WHAT IS NEEDED: Every line below containing the word "Redis" should be found and copied.

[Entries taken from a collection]
═══

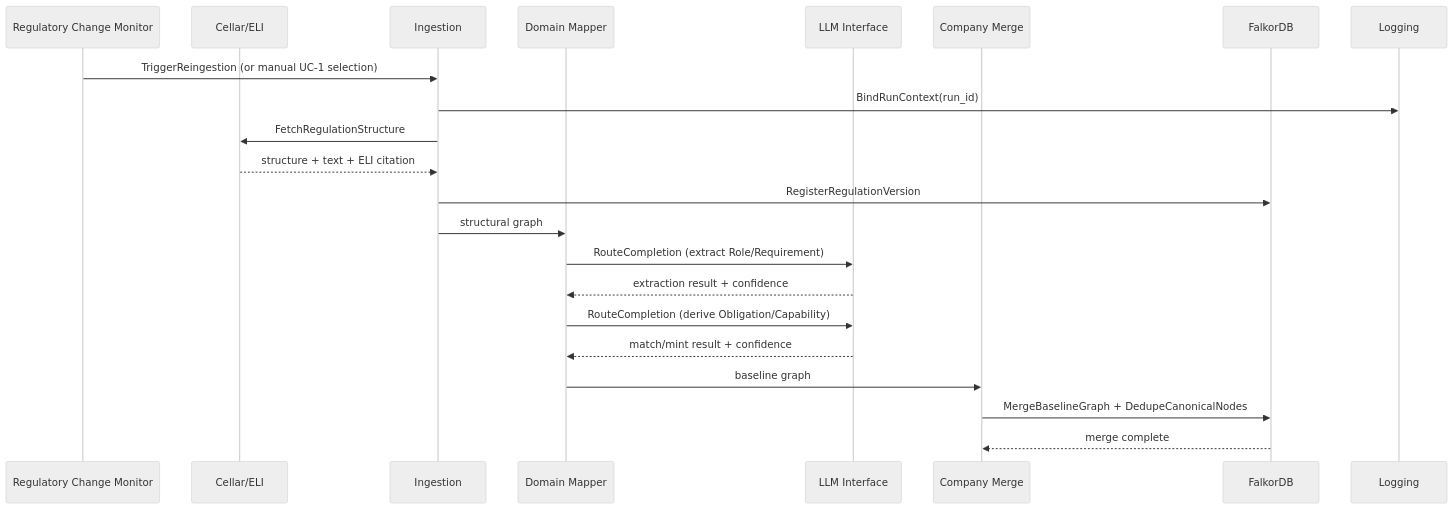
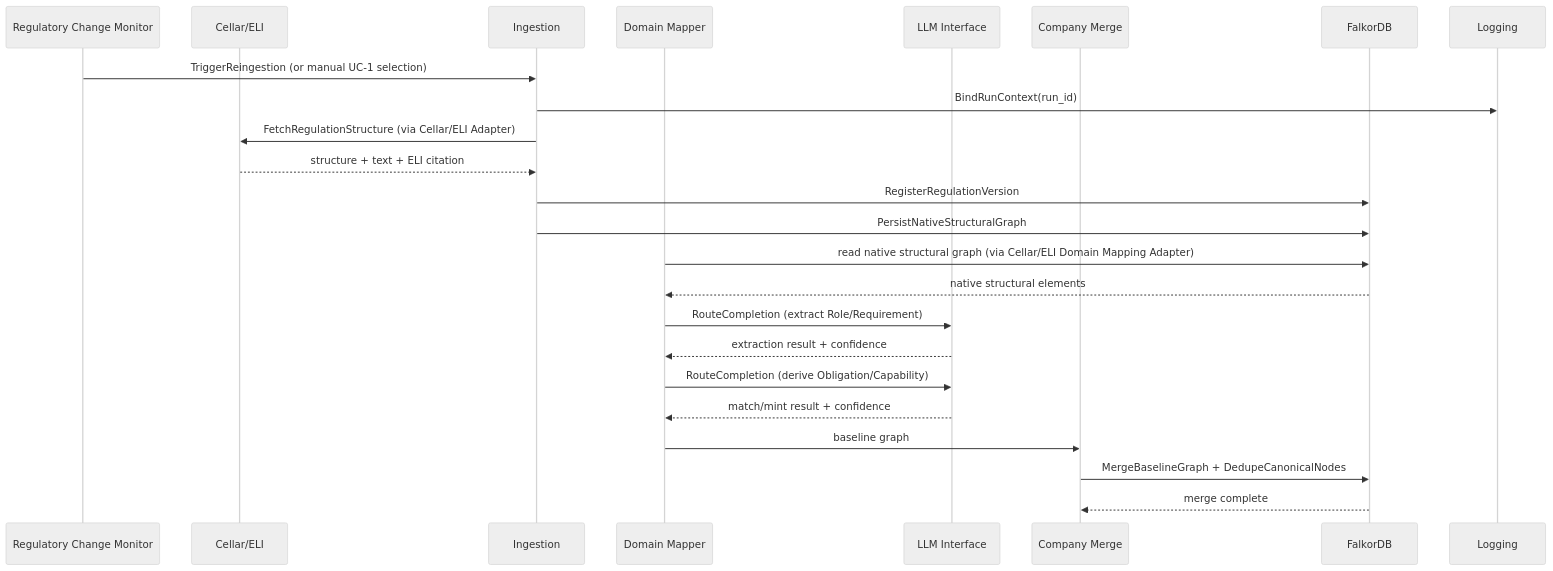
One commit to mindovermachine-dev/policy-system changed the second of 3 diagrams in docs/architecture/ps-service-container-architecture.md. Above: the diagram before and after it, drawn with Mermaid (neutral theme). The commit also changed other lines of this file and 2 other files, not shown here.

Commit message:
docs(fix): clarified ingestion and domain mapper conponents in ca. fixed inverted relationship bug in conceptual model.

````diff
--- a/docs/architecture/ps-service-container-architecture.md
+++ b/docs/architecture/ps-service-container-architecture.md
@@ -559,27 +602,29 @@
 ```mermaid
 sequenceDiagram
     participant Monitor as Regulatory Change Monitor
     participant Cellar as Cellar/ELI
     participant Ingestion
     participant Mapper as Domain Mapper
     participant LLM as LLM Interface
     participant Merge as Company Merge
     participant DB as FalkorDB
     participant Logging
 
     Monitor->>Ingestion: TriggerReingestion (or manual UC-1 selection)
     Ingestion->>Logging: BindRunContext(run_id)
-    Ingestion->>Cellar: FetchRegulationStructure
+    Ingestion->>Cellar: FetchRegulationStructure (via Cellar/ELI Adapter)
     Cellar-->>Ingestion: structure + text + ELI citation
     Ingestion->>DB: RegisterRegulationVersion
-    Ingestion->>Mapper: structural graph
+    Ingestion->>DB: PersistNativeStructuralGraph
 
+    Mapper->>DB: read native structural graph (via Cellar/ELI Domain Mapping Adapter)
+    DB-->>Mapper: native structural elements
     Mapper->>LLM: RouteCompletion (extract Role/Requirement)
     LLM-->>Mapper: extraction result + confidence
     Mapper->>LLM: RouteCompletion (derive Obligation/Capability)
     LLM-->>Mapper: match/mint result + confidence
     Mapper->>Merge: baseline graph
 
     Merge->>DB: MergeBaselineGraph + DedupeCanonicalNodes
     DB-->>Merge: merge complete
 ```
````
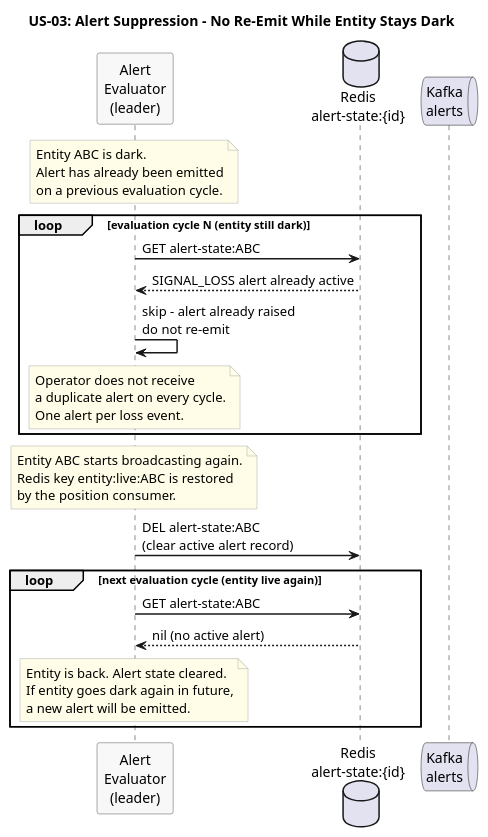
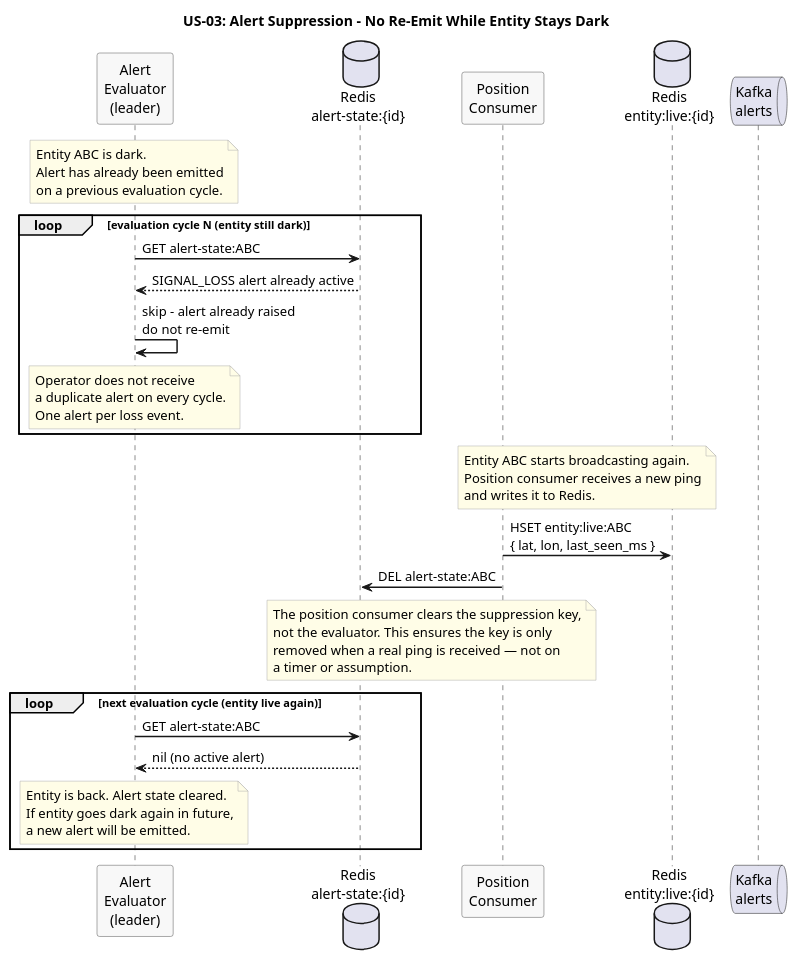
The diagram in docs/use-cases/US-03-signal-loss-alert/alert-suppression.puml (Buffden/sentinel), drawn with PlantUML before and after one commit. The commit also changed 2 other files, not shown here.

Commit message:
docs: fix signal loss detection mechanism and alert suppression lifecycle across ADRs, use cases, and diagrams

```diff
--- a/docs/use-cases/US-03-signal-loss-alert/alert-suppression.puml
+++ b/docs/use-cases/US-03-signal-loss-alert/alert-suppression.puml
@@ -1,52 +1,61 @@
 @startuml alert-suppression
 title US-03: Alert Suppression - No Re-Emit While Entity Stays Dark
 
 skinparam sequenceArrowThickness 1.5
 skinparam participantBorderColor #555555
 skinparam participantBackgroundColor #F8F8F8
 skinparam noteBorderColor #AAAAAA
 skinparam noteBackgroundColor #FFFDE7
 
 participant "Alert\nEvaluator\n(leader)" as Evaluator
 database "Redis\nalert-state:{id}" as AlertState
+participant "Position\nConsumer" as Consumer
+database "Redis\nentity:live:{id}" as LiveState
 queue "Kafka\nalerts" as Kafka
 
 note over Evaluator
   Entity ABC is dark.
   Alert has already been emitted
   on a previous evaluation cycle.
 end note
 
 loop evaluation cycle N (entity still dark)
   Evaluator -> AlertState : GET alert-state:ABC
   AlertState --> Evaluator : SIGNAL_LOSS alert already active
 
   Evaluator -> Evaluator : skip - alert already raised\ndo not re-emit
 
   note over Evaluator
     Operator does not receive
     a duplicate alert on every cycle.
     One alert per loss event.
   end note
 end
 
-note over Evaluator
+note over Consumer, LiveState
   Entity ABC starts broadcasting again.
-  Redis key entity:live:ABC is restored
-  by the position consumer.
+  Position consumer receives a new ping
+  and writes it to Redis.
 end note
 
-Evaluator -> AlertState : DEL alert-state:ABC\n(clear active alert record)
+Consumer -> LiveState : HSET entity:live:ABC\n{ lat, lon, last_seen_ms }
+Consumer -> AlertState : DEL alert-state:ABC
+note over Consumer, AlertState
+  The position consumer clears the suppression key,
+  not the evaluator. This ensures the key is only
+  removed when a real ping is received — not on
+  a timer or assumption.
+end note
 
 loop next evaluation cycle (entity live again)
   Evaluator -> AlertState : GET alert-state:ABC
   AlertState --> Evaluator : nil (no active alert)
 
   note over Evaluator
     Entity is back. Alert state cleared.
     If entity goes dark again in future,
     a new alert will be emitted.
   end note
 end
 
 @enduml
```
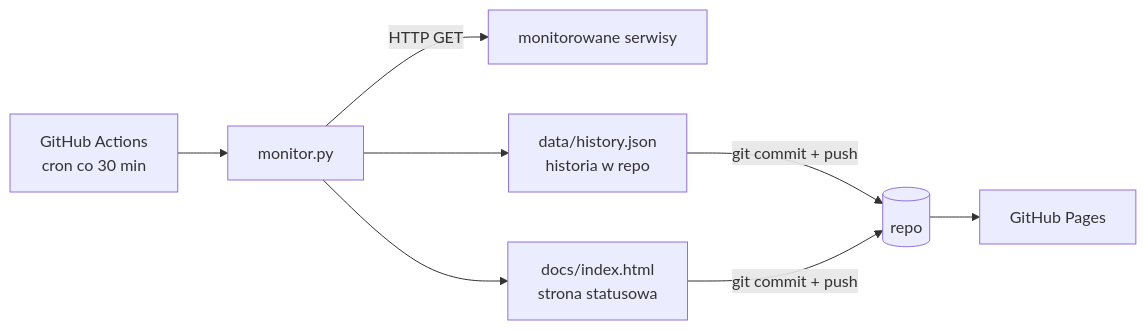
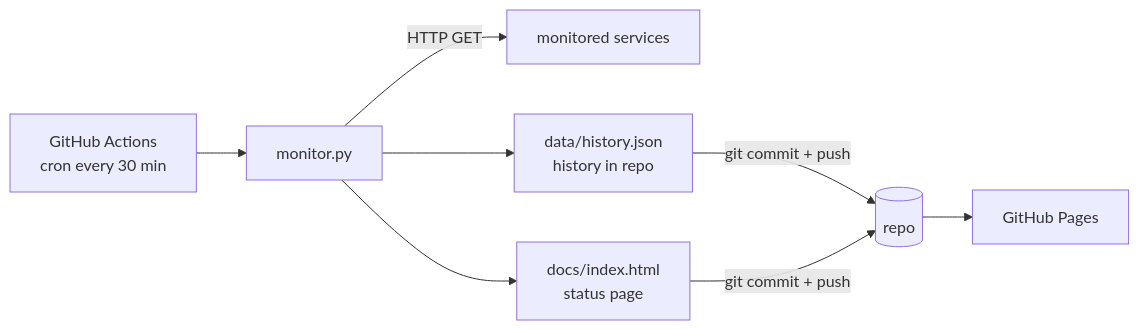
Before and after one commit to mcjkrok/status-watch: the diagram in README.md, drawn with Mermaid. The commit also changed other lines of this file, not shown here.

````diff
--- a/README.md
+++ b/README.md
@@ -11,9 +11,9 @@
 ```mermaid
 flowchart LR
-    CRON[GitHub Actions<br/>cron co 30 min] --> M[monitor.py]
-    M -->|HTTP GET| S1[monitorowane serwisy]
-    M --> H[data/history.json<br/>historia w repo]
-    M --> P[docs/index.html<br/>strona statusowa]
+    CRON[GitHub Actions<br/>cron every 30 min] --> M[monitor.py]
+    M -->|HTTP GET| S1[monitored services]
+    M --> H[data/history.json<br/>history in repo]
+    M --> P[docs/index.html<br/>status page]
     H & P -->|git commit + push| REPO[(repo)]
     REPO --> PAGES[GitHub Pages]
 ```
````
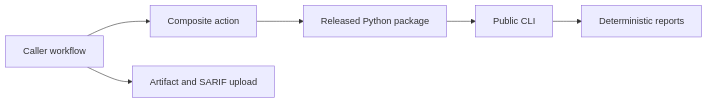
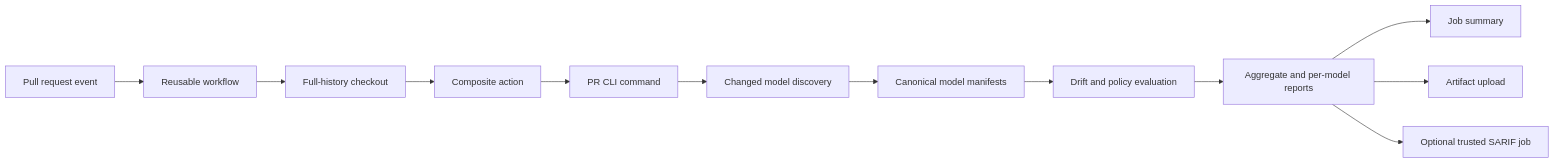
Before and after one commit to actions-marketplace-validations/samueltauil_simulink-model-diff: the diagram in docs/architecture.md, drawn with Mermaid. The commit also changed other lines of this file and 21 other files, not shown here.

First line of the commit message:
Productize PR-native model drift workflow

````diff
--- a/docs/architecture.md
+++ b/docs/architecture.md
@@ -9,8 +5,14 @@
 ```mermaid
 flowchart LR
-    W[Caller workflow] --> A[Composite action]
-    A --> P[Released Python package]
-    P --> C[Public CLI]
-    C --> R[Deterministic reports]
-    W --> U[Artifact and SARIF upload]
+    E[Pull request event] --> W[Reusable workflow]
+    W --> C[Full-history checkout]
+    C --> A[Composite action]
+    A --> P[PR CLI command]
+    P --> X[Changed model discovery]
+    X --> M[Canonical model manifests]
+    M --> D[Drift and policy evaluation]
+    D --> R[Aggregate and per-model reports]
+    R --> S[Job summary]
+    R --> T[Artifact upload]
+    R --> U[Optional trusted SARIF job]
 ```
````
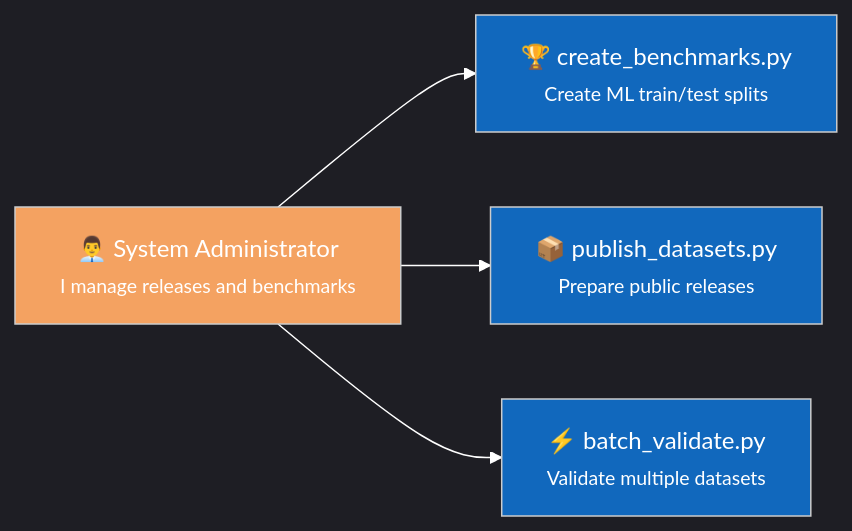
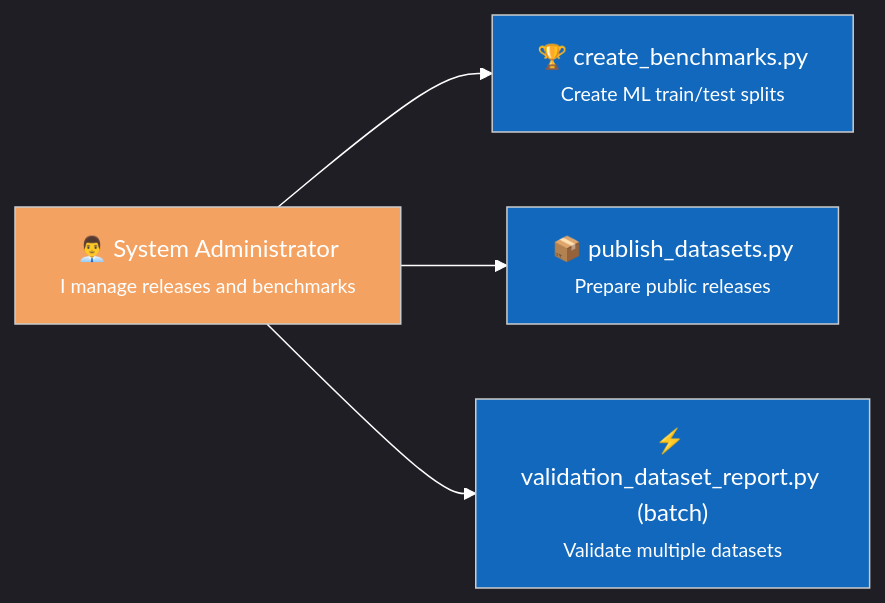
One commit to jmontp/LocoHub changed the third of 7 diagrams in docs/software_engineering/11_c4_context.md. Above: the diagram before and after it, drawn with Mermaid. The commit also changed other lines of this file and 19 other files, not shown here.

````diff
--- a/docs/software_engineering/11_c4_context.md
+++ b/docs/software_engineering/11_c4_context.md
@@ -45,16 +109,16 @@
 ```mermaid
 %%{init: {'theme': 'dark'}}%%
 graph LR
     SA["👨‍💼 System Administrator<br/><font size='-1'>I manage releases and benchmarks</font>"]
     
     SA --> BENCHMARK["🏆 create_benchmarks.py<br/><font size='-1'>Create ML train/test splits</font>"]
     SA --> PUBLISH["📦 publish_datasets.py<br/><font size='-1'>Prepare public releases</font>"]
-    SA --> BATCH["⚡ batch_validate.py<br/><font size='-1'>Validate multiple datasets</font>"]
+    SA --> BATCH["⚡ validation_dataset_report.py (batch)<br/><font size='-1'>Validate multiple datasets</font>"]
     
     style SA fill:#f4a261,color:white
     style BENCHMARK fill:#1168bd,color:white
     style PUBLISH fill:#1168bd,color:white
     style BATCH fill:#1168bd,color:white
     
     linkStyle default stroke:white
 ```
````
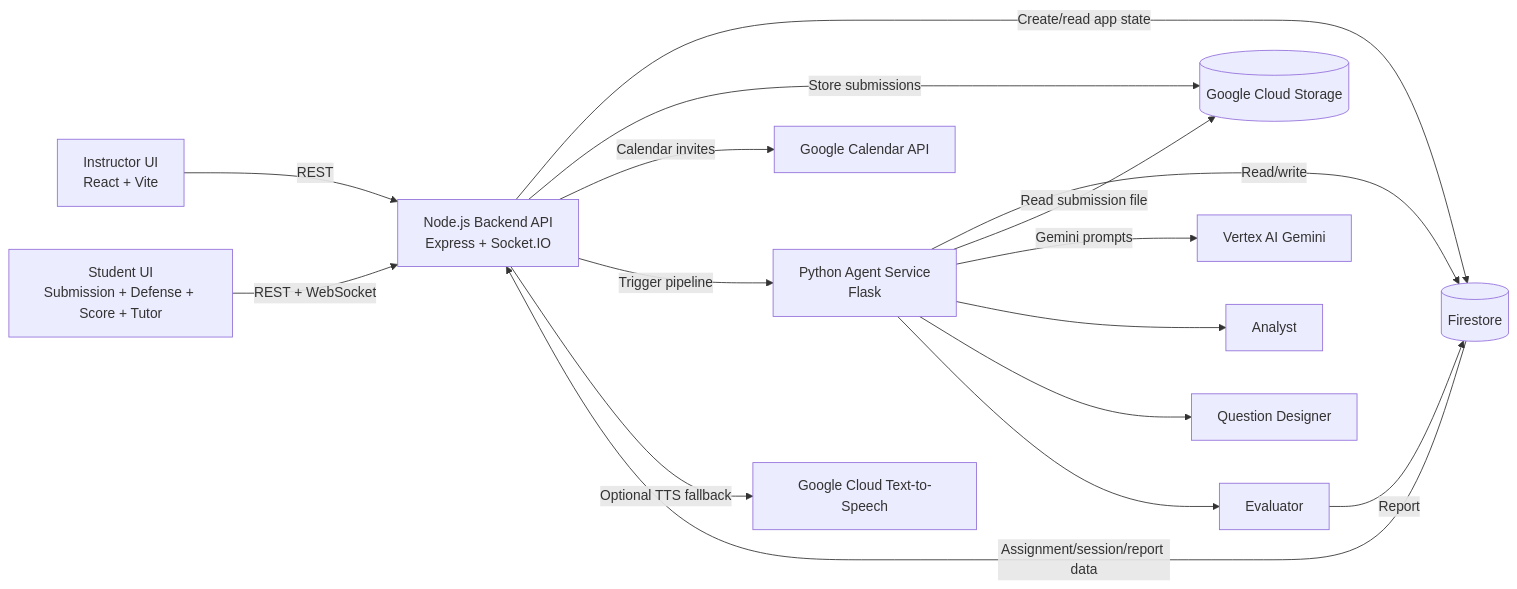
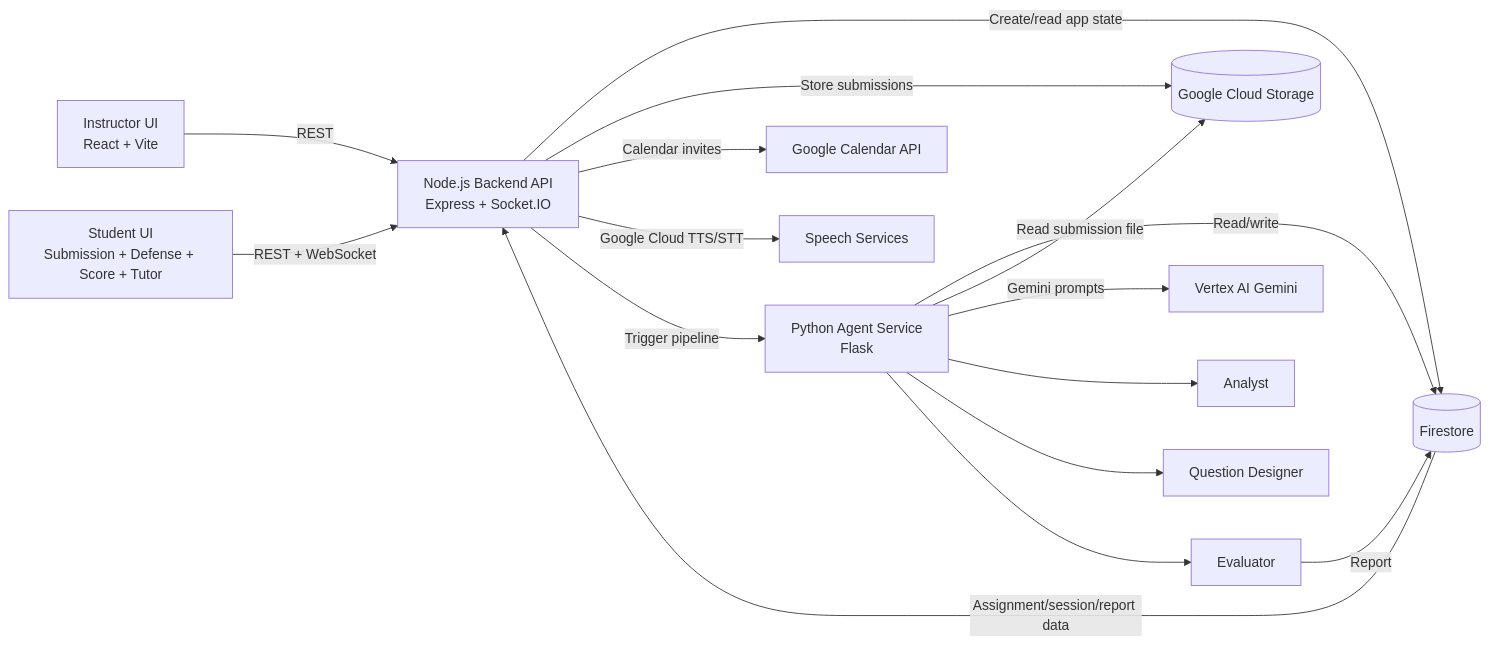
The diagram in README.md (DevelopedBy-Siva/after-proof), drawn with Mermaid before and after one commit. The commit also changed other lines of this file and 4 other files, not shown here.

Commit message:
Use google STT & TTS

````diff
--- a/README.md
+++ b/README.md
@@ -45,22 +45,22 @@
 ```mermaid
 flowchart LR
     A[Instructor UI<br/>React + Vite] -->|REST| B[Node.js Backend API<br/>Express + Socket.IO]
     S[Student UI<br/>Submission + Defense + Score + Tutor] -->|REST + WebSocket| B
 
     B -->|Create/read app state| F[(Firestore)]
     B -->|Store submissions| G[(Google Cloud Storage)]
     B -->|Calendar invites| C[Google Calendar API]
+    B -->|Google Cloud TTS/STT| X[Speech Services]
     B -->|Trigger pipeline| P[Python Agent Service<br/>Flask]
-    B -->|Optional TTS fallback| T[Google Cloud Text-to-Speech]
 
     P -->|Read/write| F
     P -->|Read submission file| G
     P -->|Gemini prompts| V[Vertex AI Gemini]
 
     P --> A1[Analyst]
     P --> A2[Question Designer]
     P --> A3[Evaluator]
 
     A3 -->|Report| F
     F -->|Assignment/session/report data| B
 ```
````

═══

RESPONSE BELOW:
 database "Redis\nalert-state:{id}" as AlertState
+database "Redis\nentity:live:{id}" as LiveState
-  Redis key entity:live:ABC is restored
+  and writes it to Redis.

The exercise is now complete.